The narrator does a great job. When I first started, I felt he didn't get Pug right, but as I went along, I warmed to his interpretation.
I can't recommend this enough, it is worthy of six stars in every category.
I don't know when I've enjoyed a book more. This is a really interesting book with multiple plot lines. I've listened to a LOT of WWII history. This brought the first part of the war to life. I hope Audible has War and Remembrance soon.
I liked this book so much that I ordered the mini-series so I can watch it.
I seem to fit in the same demographic as many other reviewers of this book. I first read it about 40 years ago when it was released and then saw the made-for-TV movie. In the intervening years I had forgotten how well Herman Wouk wrote (as of today he is still alive but no longer writing) and how well drawn and compelling the main characters of the book are.
The story, of course, is that of a naval family drawn into the start of World War II up to the point of America's entry into the war. As a vehicle for telling the story of the period up to the Pearl Harbor attack the main character, "Pug" Henry, ends up being assigned to posts that have him, or members of his family, at important places during important times. Thus we get to see vignettes of Franklin Roosevelt, Winston Churchill, Joesph Stalin and Adolph Hitler as well as those around all of them.
The characters are compelling, the events were real, the story well-drawn and important and the family large enough to have members scattered around the globe and seeing events from many different perspectives. This is a first class book, extremely well read and highly recommended.
I am a retired Dressmaker living in a village in semi-rural Ohio.
I love epic histories that follow families over a period of time, and this one was exceptionable.
Definitely Victor Henry. But the narrator did an excellent job with all the characters, especially since there were so many different accents involved.
I was on pins and needles to see who would make it through Pearl Harbor.
This book covers the events leading up to the United States involvement in WWII. It is not dry history. Although some historical narrative is necessary to provide the backdrop to what the characters are going through, the author handles it with a unique method that makes it much more interesting.
I usually get books that are relatively new, but I've been on an historical fiction bent lately and recently completed some WW2-era best sellers, so I figured I'd try this one. I'm so glad I did. I went straight from this one to the sequel, War and Remembrance. About 100 hours, but I savored every minute of it. Wouk creates wonderfully full characters and weaves them through the run-up to WW2. Masterfully done. And Kevin Pariseau was the perfect choice for narrator. Each character was consistently voiced and unique. Made listening a pleasure. I was very happy to see that he was also the narrator for War and Remembrance.
Top Five of all time
I am really enjoying Ken Follett's Century trilogy, but this surpassed.
I have not, but would rank him equal with Jon Lee
This is simply a must read. I switch between the kindle and audible copy (with some challenges) to enhance the experiences.
This is very well done and is a classic and is narrated by Kevin Pariseau.

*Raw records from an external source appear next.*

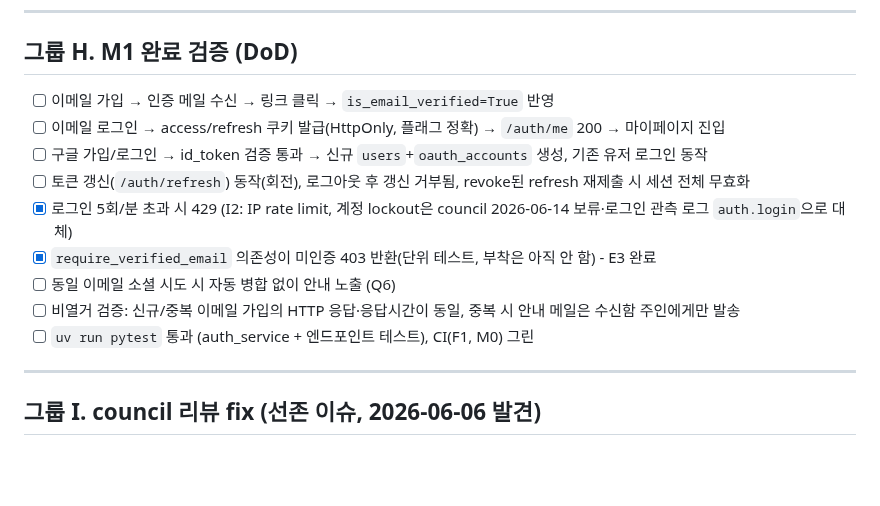
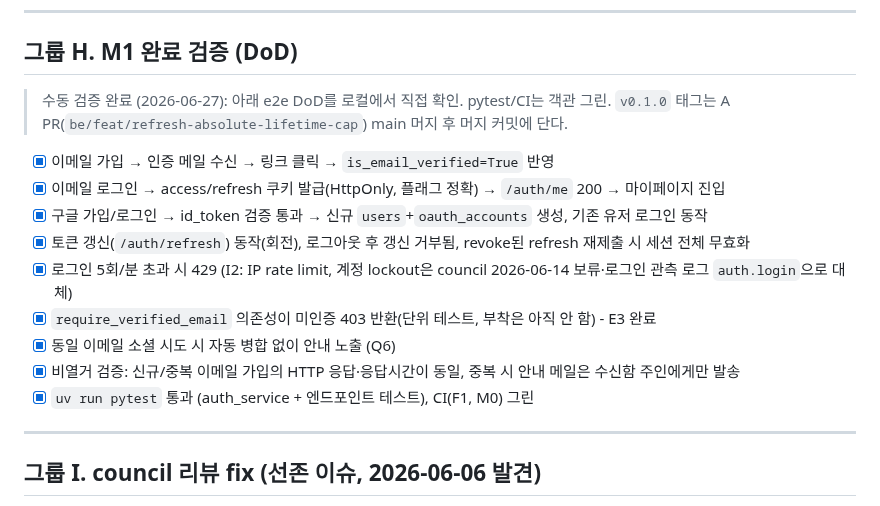
Before and after one commit to Sy3058/d-web, a Markdown page: docs/milestones/M1_foundation.md, the part around the change. GitHub-like rendering; blank space fills up the shorter version.

Commit message:
[COMMON] docs: M1 그룹 H 완료 검증 체크

```diff
--- a/docs/milestones/M1_foundation.md
+++ b/docs/milestones/M1_foundation.md
@@ -274,15 +274,17 @@ git stash pop stash@{0}
 
 ## 그룹 H. M1 완료 검증 (DoD)
 
-- [ ] 이메일 가입 → 인증 메일 수신 → 링크 클릭 → `is_email_verified=True` 반영
-- [ ] 이메일 로그인 → access/refresh 쿠키 발급(HttpOnly, 플래그 정확) → `/auth/me` 200 → 마이페이지 진입
-- [ ] 구글 가입/로그인 → id_token 검증 통과 → 신규 `users`+`oauth_accounts` 생성, 기존 유저 로그인 동작
-- [ ] 토큰 갱신(`/auth/refresh`) 동작(회전), 로그아웃 후 갱신 거부됨, revoke된 refresh 재제출 시 세션 전체 무효화
+> 수동 검증 완료 (2026-06-27): 아래 e2e DoD를 로컬에서 직접 확인. pytest/CI는 객관 그린. `v0.1.0` 태그는 A PR(`be/feat/refresh-absolute-lifetime-cap`) main 머지 후 머지 커밋에 단다.
+
+- [x] 이메일 가입 → 인증 메일 수신 → 링크 클릭 → `is_email_verified=True` 반영
+- [x] 이메일 로그인 → access/refresh 쿠키 발급(HttpOnly, 플래그 정확) → `/auth/me` 200 → 마이페이지 진입
+- [x] 구글 가입/로그인 → id_token 검증 통과 → 신규 `users`+`oauth_accounts` 생성, 기존 유저 로그인 동작
+- [x] 토큰 갱신(`/auth/refresh`) 동작(회전), 로그아웃 후 갱신 거부됨, revoke된 refresh 재제출 시 세션 전체 무효화
 - [x] 로그인 5회/분 초과 시 429 (I2: IP rate limit, 계정 lockout은 council 2026-06-14 보류·로그인 관측 로그 `auth.login`으로 대체)
 - [x] `require_verified_email` 의존성이 미인증 403 반환(단위 테스트, 부착은 아직 안 함) - E3 완료
-- [ ] 동일 이메일 소셜 시도 시 자동 병합 없이 안내 노출 (Q6)
-- [ ] 비열거 검증: 신규/중복 이메일 가입의 HTTP 응답·응답시간이 동일, 중복 시 안내 메일은 수신함 주인에게만 발송
-- [ ] `uv run pytest` 통과 (auth_service + 엔드포인트 테스트), CI(F1, M0) 그린
+- [x] 동일 이메일 소셜 시도 시 자동 병합 없이 안내 노출 (Q6)
+- [x] 비열거 검증: 신규/중복 이메일 가입의 HTTP 응답·응답시간이 동일, 중복 시 안내 메일은 수신함 주인에게만 발송
+- [x] `uv run pytest` 통과 (auth_service + 엔드포인트 테스트), CI(F1, M0) 그린
 
 ---
 
```
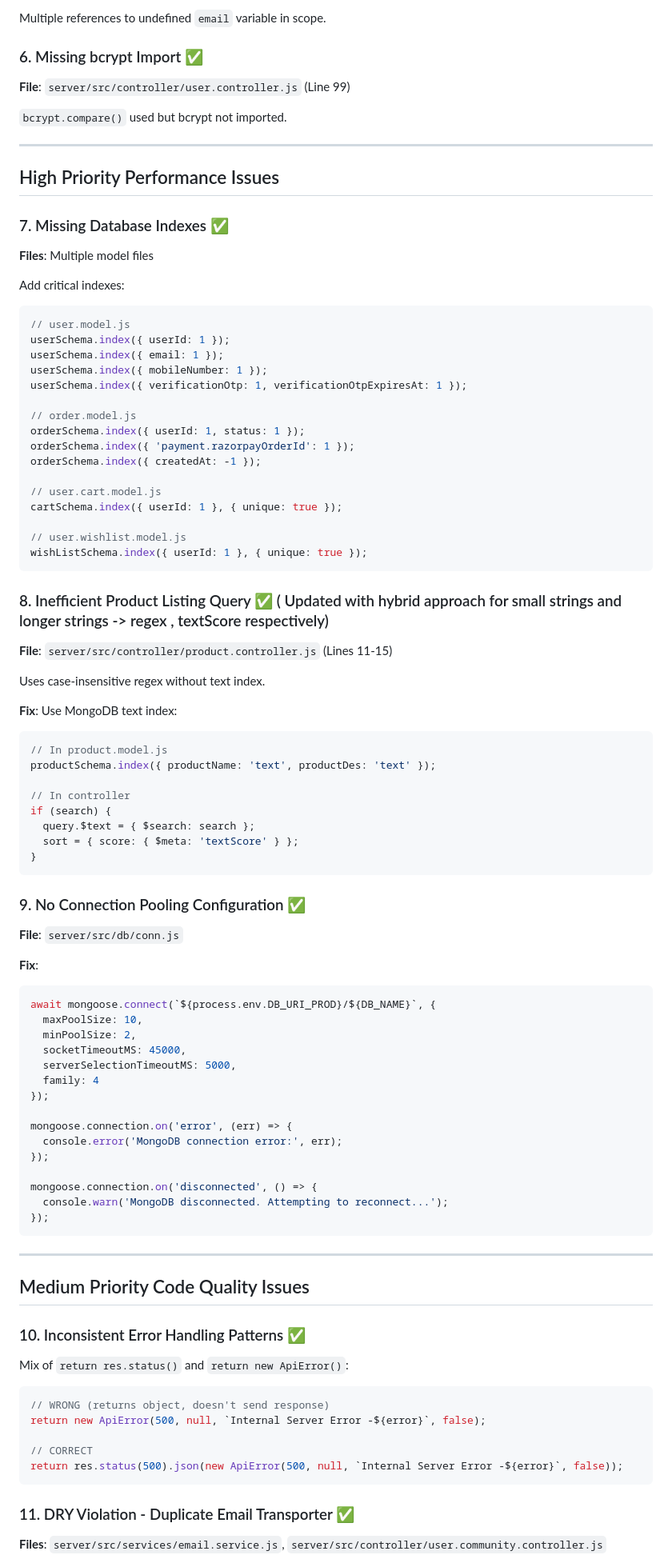
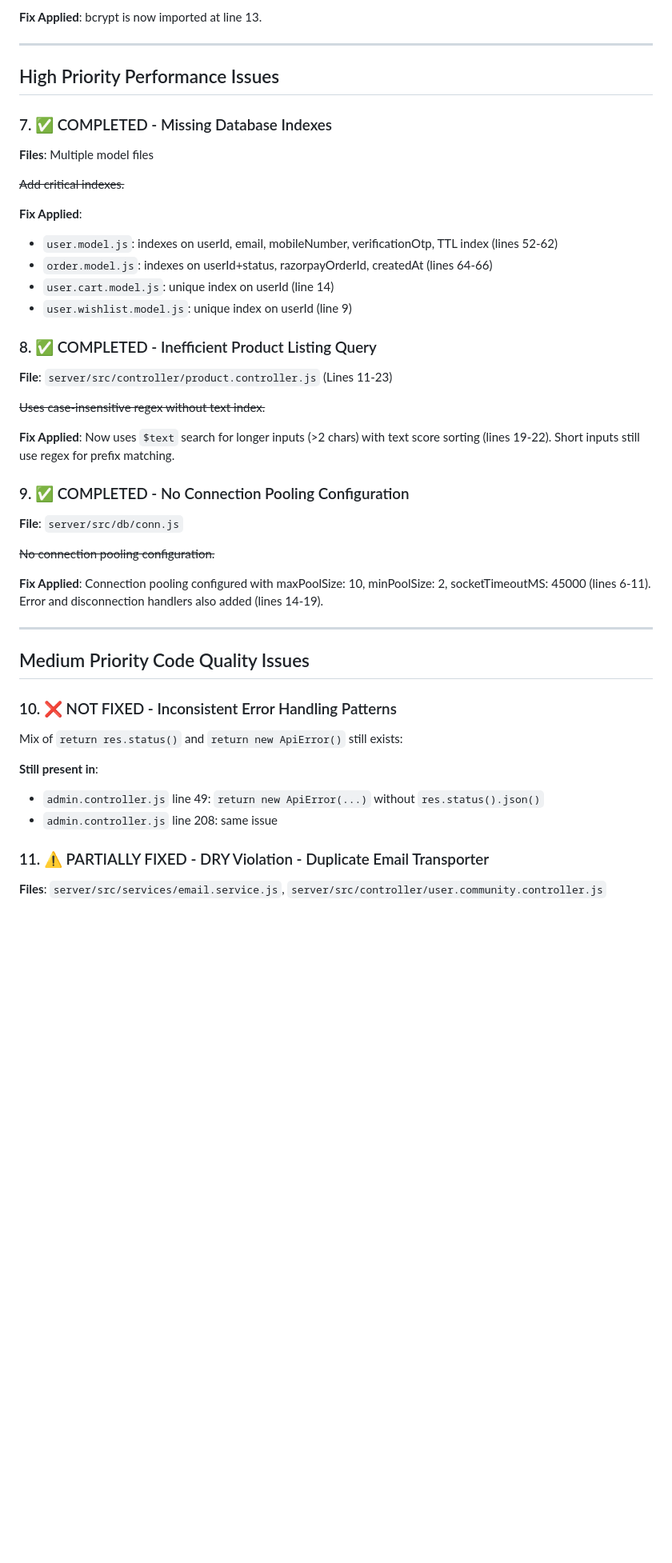
Before and after one commit to swapnil0000/urbannook, a Markdown page: review.md, the part around one of its changes. Shown at 80% size. Drawn GitHub-style; blank space fills up the shorter version.

````diff
--- a/review.md
+++ b/review.md
@@ -85,92 +52,46 @@ if (expectedSignature !== signature) {
 
-Multiple references to undefined `email` variable in scope.
-
-### 6. Missing bcrypt Import ✅
-**File**: `server/src/controller/user.controller.js` (Line 99)
-
-`bcrypt.compare()` used but bcrypt not imported.
+**Fix Applied**: bcrypt is now imported at line 13.
 
 ---
 
 ## High Priority Performance Issues
 
-### 7. Missing Database Indexes ✅
+### 7. ✅ COMPLETED - Missing Database Indexes
 **Files**: Multiple model files
 
-Add critical indexes:
-```javascript
-// user.model.js
-userSchema.index({ userId: 1 });
-userSchema.index({ email: 1 });
-userSchema.index({ mobileNumber: 1 });
-userSchema.index({ verificationOtp: 1, verificationOtpExpiresAt: 1 });
+~~Add critical indexes.~~
 
-// order.model.js
-orderSchema.index({ userId: 1, status: 1 });
-orderSchema.index({ 'payment.razorpayOrderId': 1 });
-orderSchema.index({ createdAt: -1 });
+**Fix Applied**:
+- `user.model.js`: indexes on userId, email, mobileNumber, verificationOtp, TTL index (lines 52-62)
+- `order.model.js`: indexes on userId+status, razorpayOrderId, createdAt (lines 64-66)
+- `user.cart.model.js`: unique index on userId (line 14)
+- `user.wishlist.model.js`: unique index on userId (line 9)
 
-// user.cart.model.js
-cartSchema.index({ userId: 1 }, { unique: true });
+### 8. ✅ COMPLETED - Inefficient Product Listing Query
+**File**: `server/src/controller/product.controller.js` (Lines 11-23)
 
-// user.wishlist.model.js
-wishListSchema.index({ userId: 1 }, { unique: true });
-```
+~~Uses case-insensitive regex without text index.~~
 
-### 8. Inefficient Product Listing Query ✅ ( Updated with hybrid approach for small strings and longer strings -> regex , textScore respectively)
-**File**: `server/src/controller/product.controller.js` (Lines 11-15)
+**Fix Applied**: Now uses `$text` search for longer inputs (>2 chars) with text score sorting (lines 19-22). Short inputs still use regex for prefix matching.
 
-Uses case-insensitive regex without text index.
-
-**Fix**: Use MongoDB text index:
-```javascript
-// In product.model.js
-productSchema.index({ productName: 'text', productDes: 'text' });
-
-// In controller
-if (search) {
-  query.$text = { $search: search };
-  sort = { score: { $meta: 'textScore' } };
-}
-```
-
-### 9. No Connection Pooling Configuration ✅
+### 9. ✅ COMPLETED - No Connection Pooling Configuration
 **File**: `server/src/db/conn.js`
 
-**Fix**:
-```javascript
-await mongoose.connect(`${process.env.DB_URI_PROD}/${DB_NAME}`, {
-  maxPoolSize: 10,
-  minPoolSize: 2,
-  socketTimeoutMS: 45000,
-  serverSelectionTimeoutMS: 5000,
-  family: 4
-});
+~~No connection pooling configuration.~~
 
-mongoose.connection.on('error', (err) => {
-  console.error('MongoDB connection error:', err);
-});
-
-mongoose.connection.on('disconnected', () => {
-  console.warn('MongoDB disconnected. Attempting to reconnect...');
-});
-```
+**Fix Applied**: Connection pooling configured with maxPoolSize: 10, minPoolSize: 2, socketTimeoutMS: 45000 (lines 6-11). Error and disconnection handlers also added (lines 14-19).
 
 ---
 
 ## Medium Priority Code Quality Issues
 
-### 10. Inconsistent Error Handling Patterns ✅
-Mix of `return res.status()` and `return new ApiError()`:
+### 10. ❌ NOT FIXED - Inconsistent Error Handling Patterns
+Mix of `return res.status()` and `return new ApiError()` still exists:
 
-```javascript
-// WRONG (returns object, doesn't send response)
-return new ApiError(500, null, `Internal Server Error -${error}`, false);
+**Still present in**:
+- `admin.controller.js` line 49: `return new ApiError(...)` without `res.status().json()`
+- `admin.controller.js` line 208: same issue
 
-// CORRECT
-return res.status(500).json(new ApiError(500, null, `Internal Server Error -${error}`, false));
-```
-
-### 11. DRY Violation - Duplicate Email Transporter ✅
+### 11. ⚠️ PARTIALLY FIXED - DRY Violation - Duplicate Email Transporter
 **Files**: `server/src/services/email.service.js`, `server/src/controller/user.community.controller.js`
 
````
Also changed, not shown: other parts of review.md (+130 -242 lines).
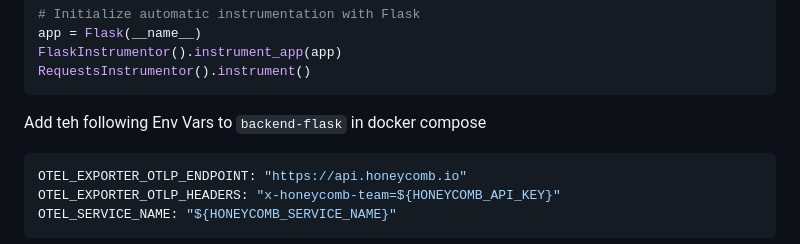
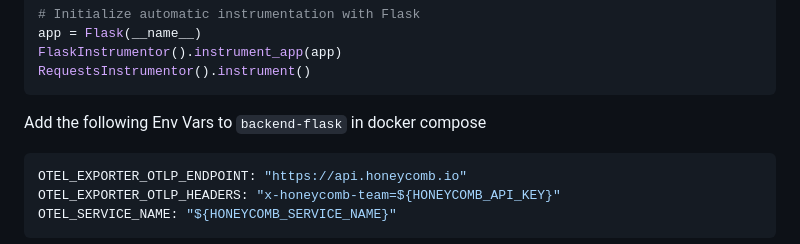
Before and after one commit to BodieJ242/aws-bootcamp-cruddur-2023, a Markdown page: journal/week2.md, the part around the change. Drawn GitHub-style.

````diff
--- a/journal/week2.md
+++ b/journal/week2.md
@@ -157,7 +157,7 @@ FlaskInstrumentor().instrument_app(app)
 RequestsInstrumentor().instrument()
 ```
 
-Add teh following Env Vars to `backend-flask` in docker compose
+Add the following Env Vars to `backend-flask` in docker compose
 
 ```yml
 OTEL_EXPORTER_OTLP_ENDPOINT: "https://api.honeycomb.io"
````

This is a good one for only 1 credit!
Let's face it, these authors aren't paying me, so there's no need to lie!!
Being able to blend pure fiction with actual historical events takes something akin to genius. It's done here perfectly. IF you love WWII, and you are in need of a compelling story about that time in history, then this is an absolute gem. It's a commitment, but well worth it. To echoe a few other reviews...I NEVER would've thought an audiobook could hold my interest for over 50 hours, but this one did!